Each line below with the word "padding" needs to be copied.
== SOURCE INFORMATION
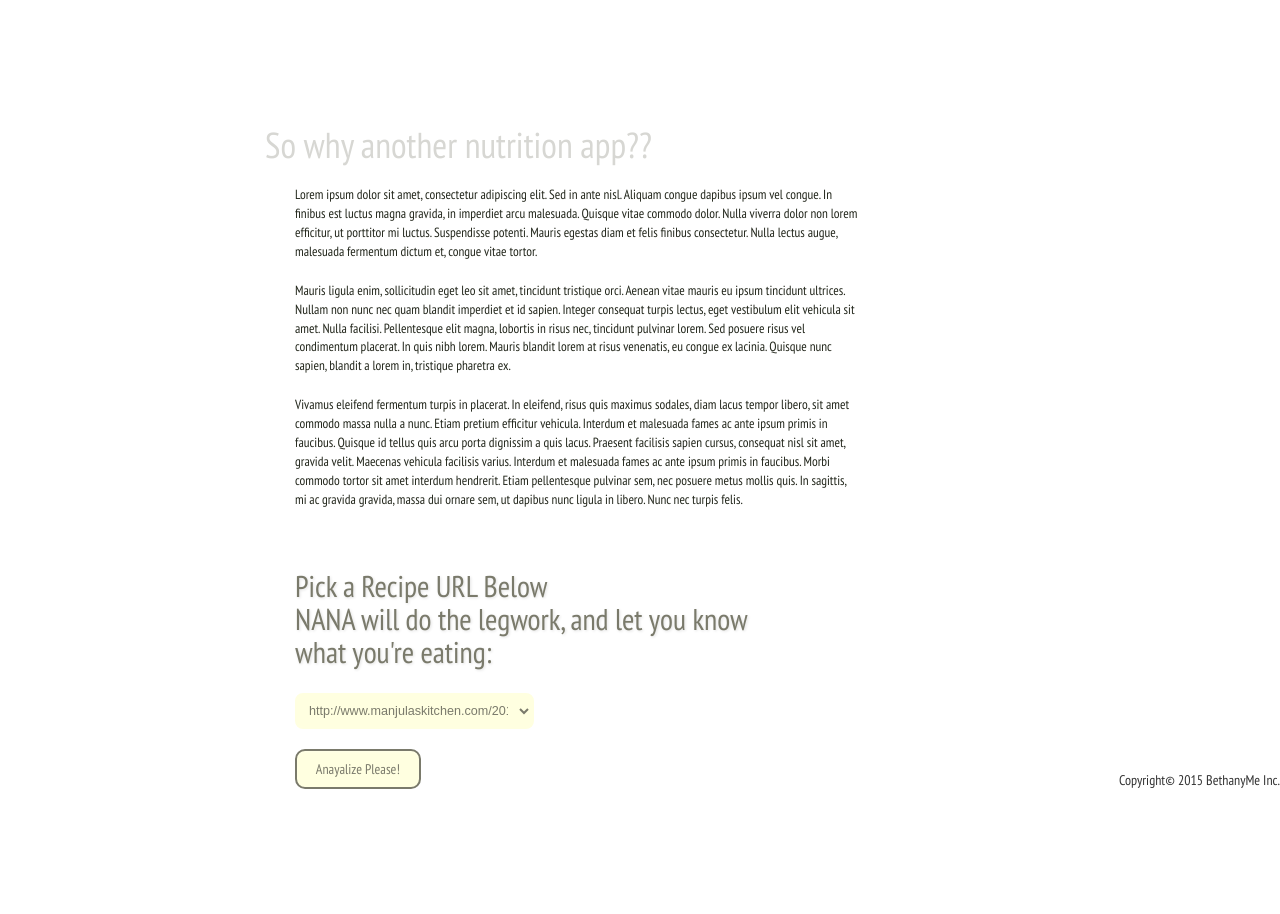
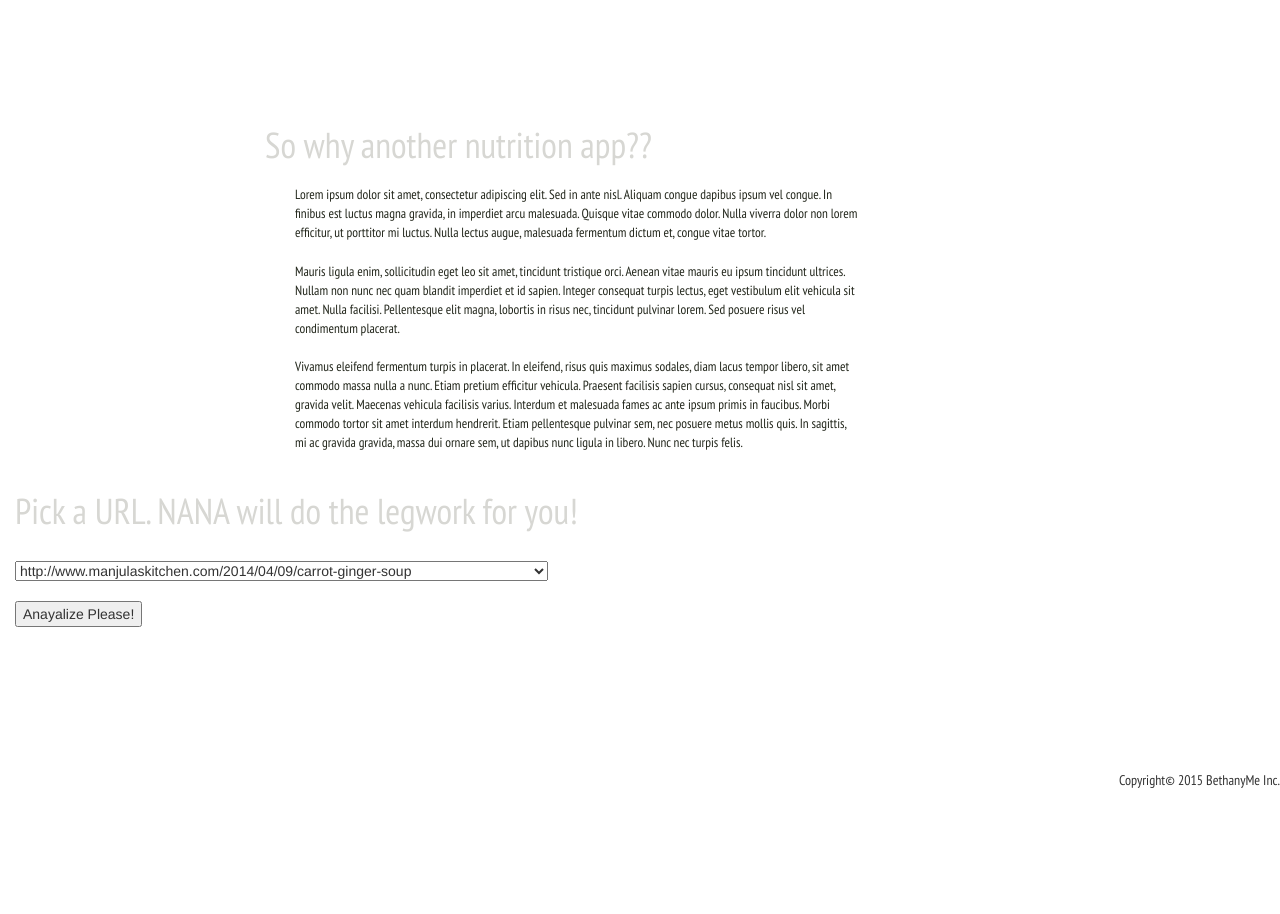
Before and after one commit to BethanyG/NANA, a Flask app: page / in a window 1280 px wide. After the commit the page ends 788 px from the top, so only its background shows below. Run offline with Flask 2, Linux system fonts and the light colour scheme; parts of the project's set-up code (start-up, migrations or seed data) failed here and were passed over; some libraries are stand-ins or nearby versions.

Commit message:
more changes to the html. The more I work at this, the less is visable.

```diff
--- a/static/style.css
+++ b/static/style.css
@@ -1,6 +1,6 @@
 
 #.bg-image {
-  background: url(images/shutterstock_295589810.jpg) no-repeat center center fixed;
+  background: url(images/shutterstock_295589810.jpg) no-repeat center;
   -webkit-background-size: cover;
   -moz-background-size: cover;
   -o-background-size: cover;
@@ -8,7 +8,7 @@
   #opacity: 0.8;
   #filter: alpha(opacity=40); /* For IE8 and earlier */
 }
-.opening-text{
+.opening-text {
 	width: 50%;
 	position: relative;
 /*	margin:90px 25px auto;
@@ -40,77 +40,6 @@ p {
 	margin:20px 30px auto;
 
 }
-.app-form-style,
-.analysis{
-	position: relative;
-	left: 20%;
-	/*float: center;*/
-    width:45%;
-    padding:30px;
-    /*margin:20px 10px auto;
-	background: #E0E0D6;
-    #CCA35E;
-    border-radius: 10px;
-    box-shadow: 0px 0px 10px rgba(0, 0, 0, 0.13);
-    border: 3px solid #41341E;
-    #CCA35E;
-    #7A7A6B;*/
-}
-
-.app-form-style .inner-wrap,
-.analysis .inner-wrap{
-    /*position: relative;
-    padding: 10px;*/
-/*    background: #ECD8A6;
-*/    #CCCCB2;
-    border-radius: 6px;
-    margin-bottom: 15px;
-    margin-top: -40px;
-    width: 50%;
-}
-.app-form-style h2,
-.analysis h2{
-    /*background: #e2ae5a;*/
-    #CCCCB2;
-    padding: 20px 30px 15px 30px;
-    margin: -30px -30px 30px -30px;
-    border-radius: 10px 10px 0 0;
-    color: #7A7A6B;
-    text-shadow: 1px 1px 3px rgba(0, 0, 0, 0.12);
-    font-family: 'PT Sans Narrow', sans-serif;
-    box-shadow: inset 0px 2px 2px 0px rgba(255, 255, 255, 0.17);
-}
-.app-form-style label{
-    display: block;
-    font: 90% Arial, Helvetica, sans-serif;
-    color: #7A7A6B;
-    margin-bottom: 15px;
-}
-.app-form-style input[type="text"],
-.app-form-style input[type="select"],
-.app-form-style textarea,
-.app-form-style select {
-    display: block;
-    width: 95%;
-    padding: 8px;
-    border-radius: 8px;
-    border: 2px solid #FFFFE0;
-    background: #FFFFE0;
-    font: 90% Arial, Helvetica, sans-serif;
-    color: #7A7A6B;
-}
-.app-button input[type="button"],
-.app-button input[type="submit"]{
-    background: #FFFFE0;
-    padding: 8px 15px 8px 15px;
-    border-radius: 10px;
-    color: #7A7A6B;
-    font-family: 'PT Sans Narrow', sans-serif;
-    box-shadow: inset 0px 2px 2px 0px rgba(255, 255, 255, 0.17);
-    border: 2px solid #7A7A6B;
-    font-size: 100%;
-    width: 50%;
-}
 .app-analysis{
 	font-family: 'PT Sans Narrow', sans-serif;
 	width: 50%;
--- a/templates/base.html
+++ b/templates/base.html
@@ -15,12 +15,12 @@
 		<div class= "container-fluid">
 			<body>
 				{% block content %}BODY CONTENT GOES HERE{% endblock %}
-				<footer class="site-footer">Copyright&#169 2015 BethanyMe Inc.</footer>
 				<!-- Include all compiled plugins (below), or include individual files as needed -->
 				<script src="static/jquery/jquery-1.11.3.js"></script>
 				<script src="https://maxcdn.bootstrapcdn.com/bootstrap/3.3.5/js/bootstrap.min.js"></script>
 			    <script src="/static/javascript/nutritionLabel-min.js"></script>
 			</body>
+			<footer class="site-footer">Copyright&#169 2015 BethanyMe Inc.</footer>
 		</div>
 	</div>
 </html>
--- a/templates/homepage_template.html
+++ b/templates/homepage_template.html
@@ -1,44 +1,35 @@
 {% extends 'base.html' %}
 	{% block title %}Trust Your NANA: She has good advice!{% endblock %}
-	<div class="row">
+	<div class="row-fluid">
 		<div class="col-xs-4"></div>
 		<div class="col-xs-4">
 			{% block content %}
 			<div class="opening-text" id="NANA-introduction" >
 				<h1>So why another nutrition app??</h1>
-				<p> Lorem ipsum dolor sit amet, consectetur adipiscing elit. Sed in ante nisl. Aliquam congue dapibus ipsum vel congue. In finibus est luctus magna gravida, in imperdiet arcu malesuada. Quisque vitae commodo dolor. Nulla viverra dolor non lorem efficitur, ut porttitor mi luctus. Suspendisse potenti. Mauris egestas diam et felis finibus consectetur. Nulla lectus augue, malesuada fermentum dictum et, congue vitae tortor.</p>
+				<p> Lorem ipsum dolor sit amet, consectetur adipiscing elit. Sed in ante nisl. Aliquam congue dapibus ipsum vel congue. In finibus est luctus magna gravida, in imperdiet arcu malesuada. Quisque vitae commodo dolor. Nulla viverra dolor non lorem efficitur, ut porttitor mi luctus. Nulla lectus augue, malesuada fermentum dictum et, congue vitae tortor.</p>
 
-				<p>Mauris ligula enim, sollicitudin eget leo sit amet, tincidunt tristique orci. Aenean vitae mauris eu ipsum tincidunt ultrices. Nullam non nunc nec quam blandit imperdiet et id sapien. Integer consequat turpis lectus, eget vestibulum elit vehicula sit amet. Nulla facilisi. Pellentesque elit magna, lobortis in risus nec, tincidunt pulvinar lorem. Sed posuere risus vel condimentum placerat. In quis nibh lorem. Mauris blandit lorem at risus venenatis, eu congue ex lacinia. Quisque nunc sapien, blandit a lorem in, tristique pharetra ex.</p>
+				<p>Mauris ligula enim, sollicitudin eget leo sit amet, tincidunt tristique orci. Aenean vitae mauris eu ipsum tincidunt ultrices. Nullam non nunc nec quam blandit imperdiet et id sapien. Integer consequat turpis lectus, eget vestibulum elit vehicula sit amet. Nulla facilisi. Pellentesque elit magna, lobortis in risus nec, tincidunt pulvinar lorem. Sed posuere risus vel condimentum placerat.</p>
 
-				<p>Vivamus eleifend fermentum turpis in placerat. In eleifend, risus quis maximus sodales, diam lacus tempor libero, sit amet commodo massa nulla a nunc. Etiam pretium efficitur vehicula. Interdum et malesuada fames ac ante ipsum primis in faucibus. Quisque id tellus quis arcu porta dignissim a quis lacus. Praesent facilisis sapien cursus, consequat nisl sit amet, gravida velit. Maecenas vehicula facilisis varius. Interdum et malesuada fames ac ante ipsum primis in faucibus. Morbi commodo tortor sit amet interdum hendrerit. Etiam pellentesque pulvinar sem, nec posuere metus mollis quis. In sagittis, mi ac gravida gravida, massa dui ornare sem, ut dapibus nunc ligula in libero. Nunc nec turpis felis.</p>
+				<p>Vivamus eleifend fermentum turpis in placerat. In eleifend, risus quis maximus sodales, diam lacus tempor libero, sit amet commodo massa nulla a nunc. Etiam pretium efficitur vehicula. Praesent facilisis sapien cursus, consequat nisl sit amet, gravida velit. Maecenas vehicula facilisis varius. Interdum et malesuada fames ac ante ipsum primis in faucibus. Morbi commodo tortor sit amet interdum hendrerit. Etiam pellentesque pulvinar sem, nec posuere metus mollis quis. In sagittis, mi ac gravida gravida, massa dui ornare sem, ut dapibus nunc ligula in libero. Nunc nec turpis felis.</p>
+				<br>
 			</div>
-			<br><br>
-			<div id="app-form-outline" class="app-form-style">
-
-				<h2 id="app-title"><span>Pick a Recipe URL Below</span><br>NANA will do the legwork, and let you know what you're eating:</h2>
+			<div id="NANA-url">
+				<h1 id="app-title"><span>Pick a URL. NANA will do the legwork for you!</h1>
 				<br>
-				<form action="/analysis-url" id="new-applicant-form" method='GET'>
-						<div class="inner-wrap">
+				<form action="/analysis-url" id="recipe-url-selection" method='GET'>
 			        <select name="recipe-urls" id="recipe-to-analyze">
 
 	                    {% for recipe in recipes %}
 	                        <option value="{{ recipe }}">{{ recipe }}</option>
 	                    {% endfor %}
-
-						        </select><br>
-								<div class="app-button"><input type="submit" value="Anayalize Please!">
+			        </select>
 			        <br>
 			        <br>
+					<div class="app-button"><input type="submit" value="Anayalize Please!"></div>
 					<br>
-								<br>
-								<br>
-								</div>
-						</div>
 				</form>
 			</div>
 		</div>
+		<div class="col-xs-4"></div>
 	</div>
-	</div>
-	<script>
-	</script>
 	{% endblock %}
```
Lines whose indentation alone changed are shown as unchanged.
====
* [TASK ANSWER]:
-    padding:30px;
-    padding: 10px;*/
-    padding: 20px 30px 15px 30px;
-    padding: 8px;
-    padding: 8px 15px 8px 15px;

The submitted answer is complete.